Nanci Koschman says the things she learned reading special prosecutor Dan K. Webb's report on her son David Koschman's death were upsetting and eye-opening. | Peter Holderness / Sun-Times
Updated: May 21, 2014 6:32AM
There is a different sound to Nanci Koschman’s voice this Easter over last.
Maybe it’s because she’s marking the 10th anniversary of the lone punch that ended the life of her only child, David.
But in her voice, there is more.
Easter is a season of transformation from suffering to renewal.
Nanci Koschman, 65, may be entering a new season of her own.
Anyone who has read the Sun-Times for the last three years knows this story. Knows it has taken a relentless news investigation led by Tim Novak and Chris Fusco; a special prosecutor; the involuntary manslaughter conviction of R.J. Vanecko; and a 162-page report — all to confirm what was obvious from the beginning. That the 2004 assault on 21-year-old David Koschman by a member of the Daley clan was covered up not once but twice by the Chicago police and Cook County prosecutors.
Though R.J. Vanecko this year admitted his guilt and served 60 days in jail, he is the only person in this whole horrible saga who’s been held legally or ethically accountable.
Mrs. Koschman keeps re-reading special prosecutor Dan Webb’s thick report. Each time, she is shocked to find yet another detail never revealed to her by authorities.
“If there are five stages of grief,” she told me, “I’m now in the second one.”
The first stage, as famed Dr. Elisabeth Kubler-Ross taught us, is denial and isolation.
The second stage is anger.
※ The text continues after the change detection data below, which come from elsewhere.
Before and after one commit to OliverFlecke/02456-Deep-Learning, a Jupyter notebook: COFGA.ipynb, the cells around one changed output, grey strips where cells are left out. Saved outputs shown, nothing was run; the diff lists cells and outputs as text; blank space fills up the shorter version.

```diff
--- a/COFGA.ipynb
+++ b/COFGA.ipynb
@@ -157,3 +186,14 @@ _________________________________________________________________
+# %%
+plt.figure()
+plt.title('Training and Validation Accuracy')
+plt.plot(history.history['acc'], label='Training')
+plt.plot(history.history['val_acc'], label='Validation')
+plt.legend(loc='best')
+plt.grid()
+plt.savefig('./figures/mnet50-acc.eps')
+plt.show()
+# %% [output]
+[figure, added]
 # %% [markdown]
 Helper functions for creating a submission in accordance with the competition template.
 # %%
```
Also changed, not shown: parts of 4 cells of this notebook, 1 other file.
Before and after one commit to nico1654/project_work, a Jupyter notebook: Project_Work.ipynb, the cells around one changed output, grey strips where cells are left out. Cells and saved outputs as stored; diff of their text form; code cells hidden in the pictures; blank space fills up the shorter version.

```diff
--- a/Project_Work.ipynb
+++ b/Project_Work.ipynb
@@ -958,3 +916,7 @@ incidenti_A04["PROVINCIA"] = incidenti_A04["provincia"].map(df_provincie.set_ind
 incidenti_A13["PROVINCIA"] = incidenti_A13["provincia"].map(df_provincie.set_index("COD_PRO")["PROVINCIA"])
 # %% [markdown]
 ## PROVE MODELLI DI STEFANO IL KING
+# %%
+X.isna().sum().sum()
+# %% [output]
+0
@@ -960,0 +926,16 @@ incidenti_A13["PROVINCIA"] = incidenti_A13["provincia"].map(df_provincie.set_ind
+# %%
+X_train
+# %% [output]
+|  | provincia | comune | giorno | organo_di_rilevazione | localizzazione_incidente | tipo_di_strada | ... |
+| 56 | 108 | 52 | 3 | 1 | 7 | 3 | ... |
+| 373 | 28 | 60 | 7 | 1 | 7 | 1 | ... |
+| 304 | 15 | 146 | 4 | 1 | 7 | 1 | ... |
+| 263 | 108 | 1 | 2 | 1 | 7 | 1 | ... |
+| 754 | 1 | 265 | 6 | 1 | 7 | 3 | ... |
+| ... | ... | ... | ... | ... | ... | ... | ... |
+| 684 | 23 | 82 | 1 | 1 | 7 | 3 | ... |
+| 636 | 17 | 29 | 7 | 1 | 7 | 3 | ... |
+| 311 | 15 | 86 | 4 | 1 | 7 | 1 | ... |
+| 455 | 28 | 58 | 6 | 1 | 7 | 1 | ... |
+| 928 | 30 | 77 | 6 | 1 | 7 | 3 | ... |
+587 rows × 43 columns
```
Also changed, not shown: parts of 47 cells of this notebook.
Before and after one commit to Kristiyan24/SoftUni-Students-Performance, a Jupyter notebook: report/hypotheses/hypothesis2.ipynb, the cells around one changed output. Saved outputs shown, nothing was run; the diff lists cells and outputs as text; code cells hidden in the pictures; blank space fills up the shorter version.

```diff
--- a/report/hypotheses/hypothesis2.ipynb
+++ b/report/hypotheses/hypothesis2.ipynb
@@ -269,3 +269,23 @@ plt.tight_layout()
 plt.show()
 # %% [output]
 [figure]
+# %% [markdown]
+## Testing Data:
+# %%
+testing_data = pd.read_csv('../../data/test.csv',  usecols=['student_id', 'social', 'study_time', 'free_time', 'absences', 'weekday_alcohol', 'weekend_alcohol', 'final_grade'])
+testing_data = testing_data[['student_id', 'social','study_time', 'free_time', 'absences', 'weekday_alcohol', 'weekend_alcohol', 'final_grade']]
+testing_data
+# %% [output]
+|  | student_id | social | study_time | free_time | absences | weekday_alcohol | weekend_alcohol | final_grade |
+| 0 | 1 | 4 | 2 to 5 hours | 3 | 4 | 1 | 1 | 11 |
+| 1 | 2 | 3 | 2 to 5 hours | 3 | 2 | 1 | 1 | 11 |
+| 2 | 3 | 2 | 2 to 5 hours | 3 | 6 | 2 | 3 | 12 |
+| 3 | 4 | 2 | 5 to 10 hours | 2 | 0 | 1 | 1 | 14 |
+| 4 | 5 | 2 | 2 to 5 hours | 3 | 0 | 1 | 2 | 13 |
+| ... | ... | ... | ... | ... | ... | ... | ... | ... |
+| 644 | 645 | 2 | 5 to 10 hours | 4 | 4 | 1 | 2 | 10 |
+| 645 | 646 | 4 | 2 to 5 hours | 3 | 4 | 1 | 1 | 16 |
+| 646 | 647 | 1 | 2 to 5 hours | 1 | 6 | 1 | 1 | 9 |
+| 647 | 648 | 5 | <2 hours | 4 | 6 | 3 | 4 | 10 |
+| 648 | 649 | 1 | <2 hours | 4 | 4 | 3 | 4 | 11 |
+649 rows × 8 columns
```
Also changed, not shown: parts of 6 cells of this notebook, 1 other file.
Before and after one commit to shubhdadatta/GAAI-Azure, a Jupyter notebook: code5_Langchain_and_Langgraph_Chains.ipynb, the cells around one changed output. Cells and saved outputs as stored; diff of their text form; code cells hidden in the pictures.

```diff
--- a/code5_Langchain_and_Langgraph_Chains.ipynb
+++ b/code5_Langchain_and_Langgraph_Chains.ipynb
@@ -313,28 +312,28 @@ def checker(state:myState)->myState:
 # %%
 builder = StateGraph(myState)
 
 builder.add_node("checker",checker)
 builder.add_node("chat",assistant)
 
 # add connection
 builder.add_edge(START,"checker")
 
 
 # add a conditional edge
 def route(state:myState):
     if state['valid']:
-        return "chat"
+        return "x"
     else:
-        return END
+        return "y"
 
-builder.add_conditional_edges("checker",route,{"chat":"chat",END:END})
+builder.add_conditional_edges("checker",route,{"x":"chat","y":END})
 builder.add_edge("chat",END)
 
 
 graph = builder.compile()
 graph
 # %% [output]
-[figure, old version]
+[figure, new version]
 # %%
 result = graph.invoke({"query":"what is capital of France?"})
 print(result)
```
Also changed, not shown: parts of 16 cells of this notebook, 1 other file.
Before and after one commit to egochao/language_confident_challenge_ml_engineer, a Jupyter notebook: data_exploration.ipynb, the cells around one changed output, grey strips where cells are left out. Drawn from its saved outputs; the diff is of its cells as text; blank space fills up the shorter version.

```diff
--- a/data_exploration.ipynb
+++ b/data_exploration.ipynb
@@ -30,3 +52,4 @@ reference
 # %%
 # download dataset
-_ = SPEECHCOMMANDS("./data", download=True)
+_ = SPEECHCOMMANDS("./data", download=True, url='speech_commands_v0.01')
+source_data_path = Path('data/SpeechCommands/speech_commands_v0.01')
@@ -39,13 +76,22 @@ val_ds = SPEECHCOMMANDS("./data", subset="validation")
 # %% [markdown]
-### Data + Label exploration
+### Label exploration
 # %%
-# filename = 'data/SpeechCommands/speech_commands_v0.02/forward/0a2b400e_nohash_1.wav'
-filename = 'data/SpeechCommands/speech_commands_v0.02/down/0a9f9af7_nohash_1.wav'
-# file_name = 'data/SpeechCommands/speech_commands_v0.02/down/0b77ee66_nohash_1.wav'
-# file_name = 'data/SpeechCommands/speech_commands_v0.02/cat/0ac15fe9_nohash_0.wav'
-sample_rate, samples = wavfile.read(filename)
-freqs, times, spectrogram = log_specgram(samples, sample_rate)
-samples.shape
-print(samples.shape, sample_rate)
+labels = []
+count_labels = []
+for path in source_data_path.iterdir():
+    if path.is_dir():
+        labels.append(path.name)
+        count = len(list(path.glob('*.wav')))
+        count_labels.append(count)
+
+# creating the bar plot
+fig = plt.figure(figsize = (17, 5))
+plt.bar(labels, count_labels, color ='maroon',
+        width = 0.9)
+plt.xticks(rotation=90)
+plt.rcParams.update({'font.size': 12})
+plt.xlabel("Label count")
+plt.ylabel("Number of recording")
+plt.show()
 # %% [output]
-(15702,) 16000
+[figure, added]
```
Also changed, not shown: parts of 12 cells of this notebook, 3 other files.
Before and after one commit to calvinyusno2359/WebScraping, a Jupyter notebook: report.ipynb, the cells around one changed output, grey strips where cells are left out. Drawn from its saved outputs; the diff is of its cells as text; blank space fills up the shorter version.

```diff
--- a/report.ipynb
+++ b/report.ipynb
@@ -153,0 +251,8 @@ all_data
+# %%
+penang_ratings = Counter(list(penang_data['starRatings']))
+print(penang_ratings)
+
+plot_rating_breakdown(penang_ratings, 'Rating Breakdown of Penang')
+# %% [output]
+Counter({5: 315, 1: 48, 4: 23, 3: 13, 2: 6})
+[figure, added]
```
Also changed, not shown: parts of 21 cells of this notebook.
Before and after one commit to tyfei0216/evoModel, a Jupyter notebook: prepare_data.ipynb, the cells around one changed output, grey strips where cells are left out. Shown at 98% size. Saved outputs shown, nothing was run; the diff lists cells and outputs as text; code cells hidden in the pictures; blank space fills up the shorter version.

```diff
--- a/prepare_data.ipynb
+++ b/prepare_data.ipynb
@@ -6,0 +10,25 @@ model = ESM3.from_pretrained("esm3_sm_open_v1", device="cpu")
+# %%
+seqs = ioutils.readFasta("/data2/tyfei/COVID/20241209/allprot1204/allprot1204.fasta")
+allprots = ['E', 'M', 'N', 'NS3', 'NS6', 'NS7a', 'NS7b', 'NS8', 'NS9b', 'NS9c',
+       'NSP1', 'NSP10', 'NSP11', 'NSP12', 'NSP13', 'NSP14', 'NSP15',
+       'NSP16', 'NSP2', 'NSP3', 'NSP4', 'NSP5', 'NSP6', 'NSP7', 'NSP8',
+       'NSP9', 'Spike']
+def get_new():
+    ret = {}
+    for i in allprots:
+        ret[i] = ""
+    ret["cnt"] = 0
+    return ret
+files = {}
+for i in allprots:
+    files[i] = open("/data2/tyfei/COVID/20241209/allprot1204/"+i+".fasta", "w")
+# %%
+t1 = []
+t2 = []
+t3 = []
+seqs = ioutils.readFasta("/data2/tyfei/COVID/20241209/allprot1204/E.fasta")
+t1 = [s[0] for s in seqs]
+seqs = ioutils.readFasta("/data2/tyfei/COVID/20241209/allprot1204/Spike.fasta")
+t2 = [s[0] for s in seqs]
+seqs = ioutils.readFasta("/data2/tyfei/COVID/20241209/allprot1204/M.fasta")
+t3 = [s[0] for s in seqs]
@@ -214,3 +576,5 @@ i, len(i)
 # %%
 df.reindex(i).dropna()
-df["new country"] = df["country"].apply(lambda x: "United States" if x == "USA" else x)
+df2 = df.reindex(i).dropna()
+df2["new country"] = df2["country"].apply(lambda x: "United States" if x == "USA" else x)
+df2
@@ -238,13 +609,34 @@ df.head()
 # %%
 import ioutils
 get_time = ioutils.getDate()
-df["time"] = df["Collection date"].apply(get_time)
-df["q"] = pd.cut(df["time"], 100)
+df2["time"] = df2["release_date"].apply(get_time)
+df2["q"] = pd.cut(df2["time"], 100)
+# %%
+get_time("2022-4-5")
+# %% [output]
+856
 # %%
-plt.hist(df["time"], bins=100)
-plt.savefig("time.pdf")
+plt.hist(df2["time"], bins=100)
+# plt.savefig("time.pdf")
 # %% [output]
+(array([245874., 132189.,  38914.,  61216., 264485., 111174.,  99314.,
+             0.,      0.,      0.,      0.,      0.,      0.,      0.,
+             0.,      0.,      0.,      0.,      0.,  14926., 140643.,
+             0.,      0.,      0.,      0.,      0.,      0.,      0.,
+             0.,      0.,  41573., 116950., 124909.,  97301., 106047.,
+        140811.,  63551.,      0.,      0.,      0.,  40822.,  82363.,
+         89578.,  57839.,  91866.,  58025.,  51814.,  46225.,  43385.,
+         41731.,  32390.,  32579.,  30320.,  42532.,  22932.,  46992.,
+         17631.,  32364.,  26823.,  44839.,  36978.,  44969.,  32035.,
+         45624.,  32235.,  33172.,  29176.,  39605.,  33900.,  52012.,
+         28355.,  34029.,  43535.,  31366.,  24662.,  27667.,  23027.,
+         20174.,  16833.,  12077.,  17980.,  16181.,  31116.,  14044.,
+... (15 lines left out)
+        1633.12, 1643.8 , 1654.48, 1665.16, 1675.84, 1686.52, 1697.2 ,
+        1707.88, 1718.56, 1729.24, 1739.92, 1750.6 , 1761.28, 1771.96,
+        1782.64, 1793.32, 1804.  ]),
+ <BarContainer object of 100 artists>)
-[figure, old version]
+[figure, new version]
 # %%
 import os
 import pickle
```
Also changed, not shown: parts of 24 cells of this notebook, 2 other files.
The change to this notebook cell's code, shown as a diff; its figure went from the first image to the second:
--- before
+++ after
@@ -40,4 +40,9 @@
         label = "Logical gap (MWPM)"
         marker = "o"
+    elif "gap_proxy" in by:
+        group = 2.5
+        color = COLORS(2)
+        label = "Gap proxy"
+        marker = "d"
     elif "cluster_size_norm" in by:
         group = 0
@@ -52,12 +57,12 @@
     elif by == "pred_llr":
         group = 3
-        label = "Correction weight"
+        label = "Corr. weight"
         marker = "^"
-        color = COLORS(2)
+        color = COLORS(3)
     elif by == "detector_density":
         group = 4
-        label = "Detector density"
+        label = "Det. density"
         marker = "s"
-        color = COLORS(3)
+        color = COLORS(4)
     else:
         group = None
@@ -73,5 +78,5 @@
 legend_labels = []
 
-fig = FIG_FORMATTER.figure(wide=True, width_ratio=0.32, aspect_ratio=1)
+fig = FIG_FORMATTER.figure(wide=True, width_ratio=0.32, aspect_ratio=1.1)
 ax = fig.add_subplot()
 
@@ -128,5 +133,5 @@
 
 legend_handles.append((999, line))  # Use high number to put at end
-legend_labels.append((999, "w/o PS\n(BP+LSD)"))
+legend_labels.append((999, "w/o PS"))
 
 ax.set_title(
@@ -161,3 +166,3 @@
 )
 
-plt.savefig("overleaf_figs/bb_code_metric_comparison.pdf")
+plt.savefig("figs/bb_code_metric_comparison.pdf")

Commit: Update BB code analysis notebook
Nanci Koschman is angry.
Which is why she, through attorneys Locke Bowman and G. Flint Taylor, filed a lawsuit in federal court charging the denial of her son’s civil rights.
“This is not about money,” said Mrs. Koschman. “I have nothing to lose anymore.”
The first hearing took place on Tuesday.
There are more than 30 named defendants, including current and former heads of the state’s attorney’s office Anita Alvarez and Dick Devine; former police superintendents Phil Cline and Jody Weis; R.J. Vanecko and Daley family members. But it is taxpayers who will underwrite the legal tab for any and all government officials.
“There is no underestimating the potential for the expensive and time-consuming process,” said Bowman.
If U.S. District Judge Rebecca Pallmeyer green-lights this case, it will take years to resolve, as private law firms hired by the city and county make a bundle.
It doesn’t have to be.
Did the Jon Burge police torture cases teach us nothing? About how nearly $100 million in tax dollars went down the drain to try but fail to keep government’s dirty little secrets from the public?
This case can be different.
Rahm Emanuel wasn’t the mayor, and Garry McCarthy wasn’t the police superintendent when this happened.
They can do something significant. By scrubbing the Chicago Police Department of officers who threw David Koschman under the bus. By making Freedom of Information requests an open door rather than an obstacle course so we’re not pulling teeth to find the truth. And by joining in a request to open the special prosecutor’s grand jury material to public view.
This is a case about justice.
About renewing trust.
And it reaches way beyond Nanci and David Koschman.